## TASK OBJECTIVE
Search the records for lines with the word "mean" and copy each match.

Revision tracking records:
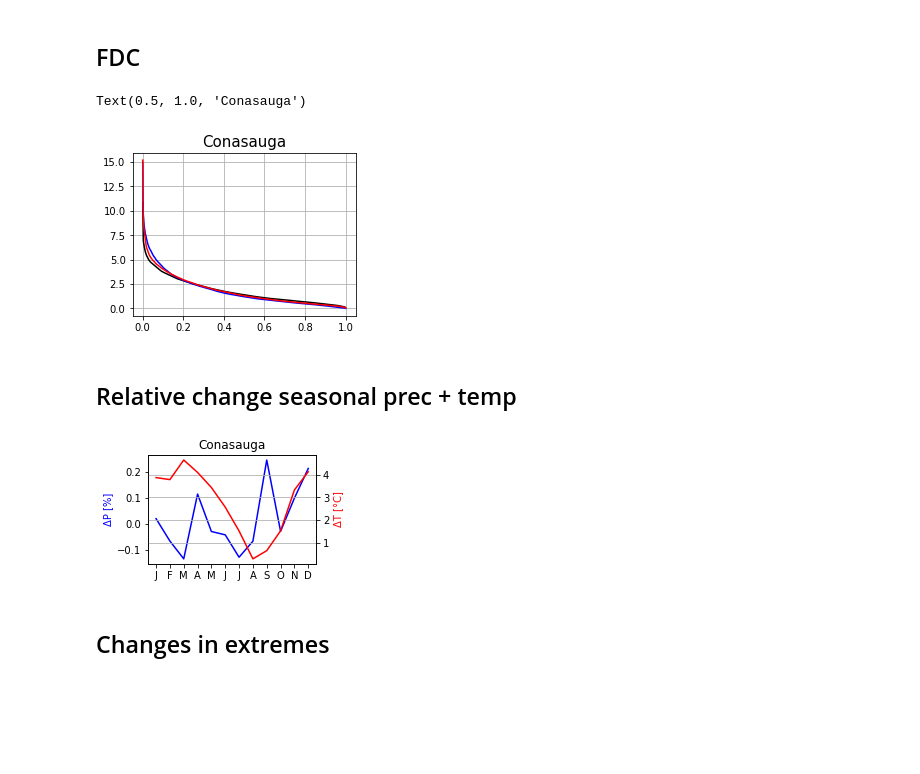
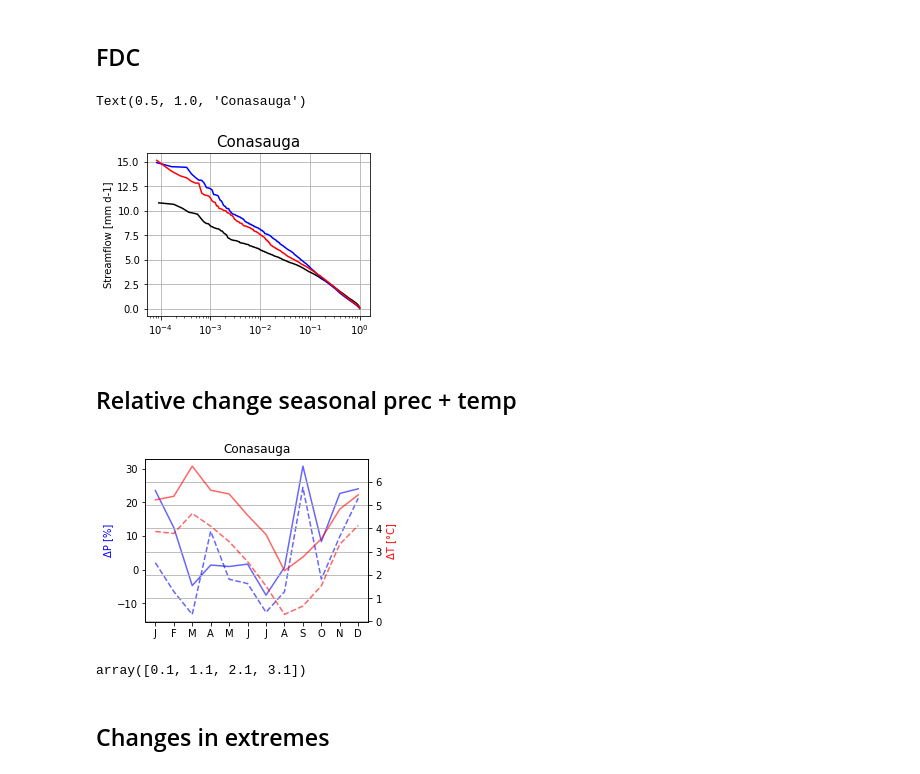
Before and after one commit to vhoogelander/BMI_HBVmountain_streamflow_analysis, a Jupyter notebook: HBVmountain/Conasauga/HBVmountain_climateanalysis_Conasauga.ipynb, the cells around one changed output. Saved outputs shown, nothing was run; the diff lists cells and outputs as text; code cells hidden in the pictures; blank space fills up the shorter version.

```diff
--- a/HBVmountain/Conasauga/HBVmountain_climateanalysis_Conasauga.ipynb
+++ b/HBVmountain/Conasauga/HBVmountain_climateanalysis_Conasauga.ipynb
@@ -99,7 +99,7 @@ ssp245_gfdl_forcing =  nc.Dataset('Data/Conasauga/HBVmountain_GFDL-CM4_Conasauga
 ssp245_gfdl_forcing = generate_forcing_from_NETCDF(ssp245_gfdl_forcing)
 ssp245_gfdl_forcing.index = pd.to_datetime(ssp245_gfdl_forcing.index)
 
-ssp585_gfdl_forcing =  nc.Dataset('Data/Conasauga/HBVmountain_GFDL-CM4_Conasauga_2067_2100_ssp245.nc')
+ssp585_gfdl_forcing =  nc.Dataset('Data/Conasauga/HBVmountain_GFDL-CM4_Conasauga_2067_2100_ssp585.nc')
 ssp585_gfdl_forcing = generate_forcing_from_NETCDF(ssp585_gfdl_forcing)
 ssp585_gfdl_forcing.index = pd.to_datetime(ssp585_gfdl_forcing.index)
 
@@ -111,7 +111,7 @@ ssp245_mpi_forcing =  nc.Dataset('Data/Conasauga/HBVmountain_MPI-ESM1-2-HR_Conas
 ssp245_mpi_forcing = generate_forcing_from_NETCDF(ssp245_mpi_forcing)
 ssp245_mpi_forcing.index = pd.to_datetime(ssp245_mpi_forcing.index)
 
-ssp585_mpi_forcing =  nc.Dataset('Data/Conasauga/HBVmountain_MPI-ESM1-2-HR_Conasauga_2067_2100_ssp245.nc')
+ssp585_mpi_forcing =  nc.Dataset('Data/Conasauga/HBVmountain_MPI-ESM1-2-HR_Conasauga_2067_2100_ssp585.nc')
 ssp585_mpi_forcing = generate_forcing_from_NETCDF(ssp585_mpi_forcing)
 ssp585_mpi_forcing.index = pd.to_datetime(ssp585_mpi_forcing.index)
 # %% [markdown]
@@ -474,24 +495,24 @@ output
 ## FDC
 # %%
 plt.figure(figsize=[4,3])
-SortedQ_hist, ExcProb_hist = flowdurationcurve(hist.mean(axis=1).values)
-SortedQ_ssp245, ExcProb_ssp245 = flowdurationcurve(ssp245.mean(axis=1).values)
-SortedQ_ssp585, ExcProb_ssp585 = flowdurationcurve(ssp585.mean(axis=1).values)
+SortedQ_hist, ExcProb_hist = flowdurationcurve(hist.loc[hist.index.year > hist.index.year[1]].mean(axis=1).values)
+SortedQ_ssp245, ExcProb_ssp245 = flowdurationcurve(ssp245.loc[ssp245.index.year > ssp245.index.year[1]].mean(axis=1).values)
+SortedQ_ssp585, ExcProb_ssp585 = flowdurationcurve(ssp585.loc[ssp585.index.year > ssp585.index.year[1]].mean(axis=1).values)
 
 plt.plot(ExcProb_hist, SortedQ_hist, color='k', label='Historical')
 plt.plot(ExcProb_ssp245, SortedQ_ssp245, color='b', label='SSP245')
 plt.plot(ExcProb_ssp585, SortedQ_ssp585, color='r', label='SSP585')
 
 
-# plt.xscale('log')
+plt.xscale('log')
 plt.grid()
 # plt.legend()
-# plt.ylabel('Streamflow [mm d-1]')
+plt.ylabel('Streamflow [mm d-1]')
 # plt.xlabel('Exceedance probability [-]')
 plt.title('Conasauga', fontsize=15)
 # %% [output]
 Text(0.5, 1.0, 'Conasauga')
-[figure, old version]
+[figure, new version]
 # %% [markdown]
 ## Relative change seasonal prec + temp
 # %%
@@ -500,32 +521,42 @@ prec_ssp245_bothmodels = (ssp245_gfdl_forcing.prec.groupby(ssp245_gfdl_forcing.i
 prec_ssp585_bothmodels = (ssp585_gfdl_forcing.prec.groupby(ssp585_gfdl_forcing.index.month).mean() +ssp585_mpi_forcing.prec.groupby(ssp585_mpi_forcing.index.month).mean()) / 2
 
 
-rel_dif_prec = (prec_ssp245_bothmodels - prec_hist_bothmodels) / prec_hist_bothmodels
+rel_dif_prec_ssp245 = (prec_ssp245_bothmodels - prec_hist_bothmodels) / prec_hist_bothmodels*100
+rel_dif_prec_ssp585 = (prec_ssp585_bothmodels - prec_hist_bothmodels) / prec_hist_bothmodels*100
+
 
 
 temp_hist_bothmodels = (hist_gfdl_forcing.temp.groupby(hist_gfdl_forcing.index.month).mean() +hist_mpi_forcing.temp.groupby(hist_mpi_forcing.index.month).mean()) / 2
 temp_ssp245_bothmodels = (ssp245_gfdl_forcing.temp.groupby(ssp245_gfdl_forcing.index.month).mean() +ssp245_mpi_forcing.temp.groupby(ssp245_mpi_forcing.index.month).mean()) / 2
 temp_ssp585_bothmodels = (ssp585_gfdl_forcing.temp.groupby(ssp585_gfdl_forcing.index.month).mean() +ssp585_mpi_forcing.temp.groupby(ssp585_mpi_forcing.index.month).mean()) / 2
 
-abs_dif_temp = (temp_ssp245_bothmodels - temp_hist_bothmodels)
+abs_dif_temp_ssp245 = (temp_ssp245_bothmodels - temp_hist_bothmodels)
+abs_dif_temp_ssp585 = (temp_ssp585_bothmodels - temp_hist_bothmodels)
 # %%
-fig = plt.figure(figsize=[3,2]) # Create matplotlib figure
+fig = plt.figure(figsize=[4,3]) # Create matplotlib figure
 
 ax = fig.add_subplot(111) # Create matplotlib axes
 
-plt.plot(rel_dif_prec, color='b')
+plt.plot(rel_dif_prec_ssp245, color='b', linestyle='--', alpha=0.6)
+plt.plot(rel_dif_prec_ssp585, color='b', alpha=0.6)
+
 
 ax2=ax.twinx()
-ax2.plot(abs_dif_temp,color="r")
+ax2.plot(abs_dif_temp_ssp245,color="r", linestyle='--', alpha=0.6, label='SSP245')
+ax2.plot(abs_dif_temp_ssp585,color="r", alpha=0.6, label='SSP585')
 ax2.set_ylabel("ΔT [°C]",color="r")
 ax.set_ylabel('ΔP [%]', color='b')
 ticks = ['J', 'F', 'M', 'A', 'M', 'J', 'J', 'A', 'S', 'O', 'N', 'D']
 plt.xticks(range(1, 13), ticks)
 plt.title('Conasauga',fontsize=12)
 plt.grid()
 plt.show()
 # %% [output]
-[figure, old version]
+[figure, new version]
+# %%
+np.array(range(4))+0.1
+# %% [output]
+array([0.1, 1.1, 2.1, 3.1])
 # %% [markdown]
 ## Changes in extremes
 # %%
```
Also changed, not shown: parts of 12 cells of this notebook, 30 other files.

## THE ANSWER
-SortedQ_hist, ExcProb_hist = flowdurationcurve(hist.mean(axis=1).values)
-SortedQ_ssp245, ExcProb_ssp245 = flowdurationcurve(ssp245.mean(axis=1).values)
-SortedQ_ssp585, ExcProb_ssp585 = flowdurationcurve(ssp585.mean(axis=1).values)
+SortedQ_hist, ExcProb_hist = flowdurationcurve(hist.loc[hist.index.year > hist.index.year[1]].mean(axis=1).values)
+SortedQ_ssp245, ExcProb_ssp245 = flowdurationcurve(ssp245.loc[ssp245.index.year > ssp245.index.year[1]].mean(axis=1).values)
+SortedQ_ssp585, ExcProb_ssp585 = flowdurationcurve(ssp585.loc[ssp585.index.year > ssp585.index.year[1]].mean(axis=1).values)
 prec_ssp585_bothmodels = (ssp585_gfdl_forcing.prec.groupby(ssp585_gfdl_forcing.index.month).mean() +ssp585_mpi_forcing.prec.groupby(ssp585_mpi_forcing.index.month).mean()) / 2
 temp_hist_bothmodels = (hist_gfdl_forcing.temp.groupby(hist_gfdl_forcing.index.month).mean() +hist_mpi_forcing.temp.groupby(hist_mpi_forcing.index.month).mean()) / 2
 temp_ssp245_bothmodels = (ssp245_gfdl_forcing.temp.groupby(ssp245_gfdl_forcing.index.month).mean() +ssp245_mpi_forcing.temp.groupby(ssp245_mpi_forcing.index.month).mean()) / 2
 temp_ssp585_bothmodels = (ssp585_gfdl_forcing.temp.groupby(ssp585_gfdl_forcing.index.month).mean() +ssp585_mpi_forcing.temp.groupby(ssp585_mpi_forcing.index.month).mean()) / 2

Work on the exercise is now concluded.